During the sessions yesterday, I introduced the audiences to Hitchhikr, as a loose example of a mash-up site. One of the teachers asked an interesting (and obvious) question. “Won’t people choose not to attend the conference, if they can visit the event through other people’s blogs and pictures?”
Of course, I do not know the answer to this question. But I suspect not. In fact, I suspect that the opposite may be true. EduBlogging found some traction during last year’s NECC conference in Philadelphia.
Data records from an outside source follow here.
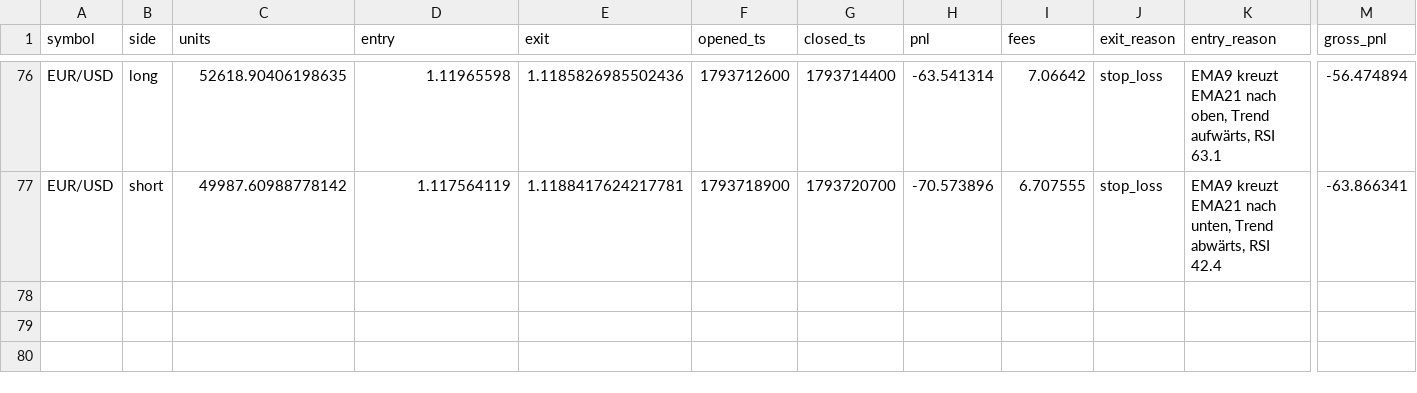
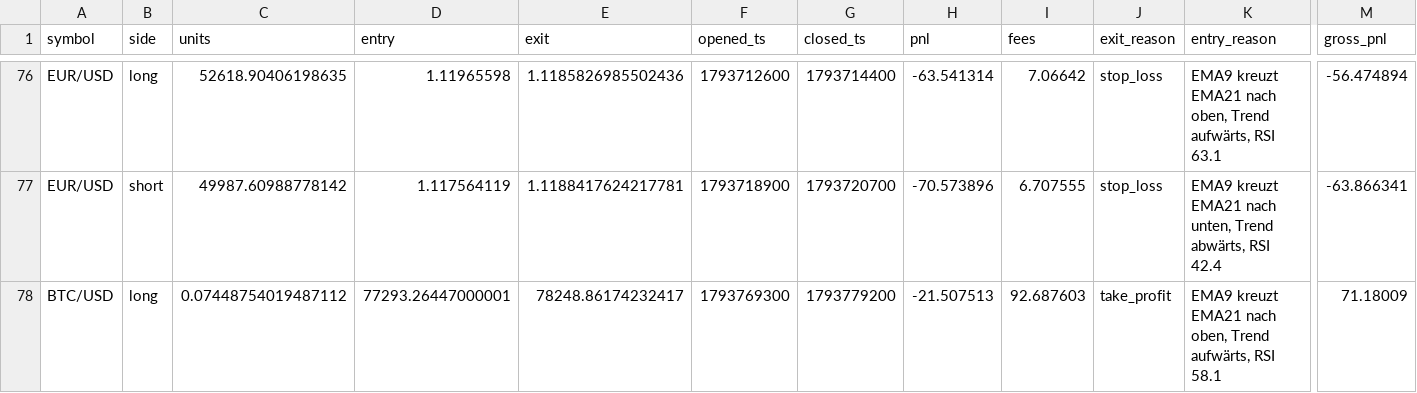
Before and after one commit to eboigbek/trading-cockpit, a CSV file: trading-cockpit/data/trades.csv, drawn as a sheet; only a part is shown, gaps mark what is left out; rows hold the shown columns only; the diff names each change by its address in the sheet, - before the commit and + after, or states it on an @@ line.

```diff
--- a/trading-cockpit/data/trades.csv
+++ b/trading-cockpit/data/trades.csv
+row 78: BTC/USD | long | 0.07448754019487112 | 77293.26447000001 | 78248.86174232417 | 1793769300 | 1793779200 | -21.507513 | 92.687603 | take_profit | EMA9 kreuzt EMA21 nach oben, Trend aufwärts, RSI 58.1 | 71.18009
```
Also changed, not shown: 2 other files.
I know that I wasn’t the only blogger to receive thank you comments and e-mails from educators who were not able to attend the conference, but who followed it through my bloggings and podcasts.
But intermixed with the digital exhaust of the NECC blogs were an almost equal number of blog entries for a little known conference down in Memphis, Tennessee, the Laptop Institute. Because of the nature of the conference, and the sophistication of its attendees, an astonishing number of them blogged the event. Of course their blogs sparked more conversation, and it became something of a buzz.
Certainly we can’t be sure if blogging was the reason, but this year their enrollment has nearly doubled. In fact, they have had to close registration and even the waiting list, because they want to be sure to provide a quality experience for all attendees.
It is logical to me, that the blogging served as an advertisement. But it was an honest and authentic advertisement that came from customers. All kinds of interesting implications here.
I’ll be teaching a 2 1/2 hour workshop today on blogging for educators in Gaston County North Carolina (where I grew up).Â In preparation, I have tried to address a question, or a series of questions, that I have sensed more than actually heard in my blogging workshops.Â Most of the time in these workshops is spent explaining what blogging is, why it is important culturally and instructionally, it strengths, weaknesses, dangers, and the wonderful opportunities.Â We just haven’t gotten around the assessment, especially in terms of the ethical aspects of a world with everyday, everybody journalists.
So I will be suggesting five questions that will be asked, not by the teacher, but by the student, as a way to assess blogged content.Â I call the questions “Blog’Whats?”:
- What did you read in order to write this blog entry?
- What do you think is important about your blog entry?
- What are both sides of your issue?
- What do you want your readers to know, believe, or do?
- What else do you need to say?
These questions assume that blogging is seen as a practice of literacy, accessing, processing, and communicating information.Â They also serve to help the writer to focus on the broader aspects of the issues being written about, exploring all sides and perspectives, and even exploring the next phase of the communication.
I think that these same questions, reworded only slightly, can also be used to examine and evaluate the blog writings of others, other classmates, and other blog content being used for learning.Â Those questions would be:
- What did the blogger read before writing?
- What was important about the blog entry?
- What were both sides of the issue?
- What do you know, believe, or want to do after reading the blog?
- What else needs to be said?
Please suggest other questions, or other ways to assess blog work?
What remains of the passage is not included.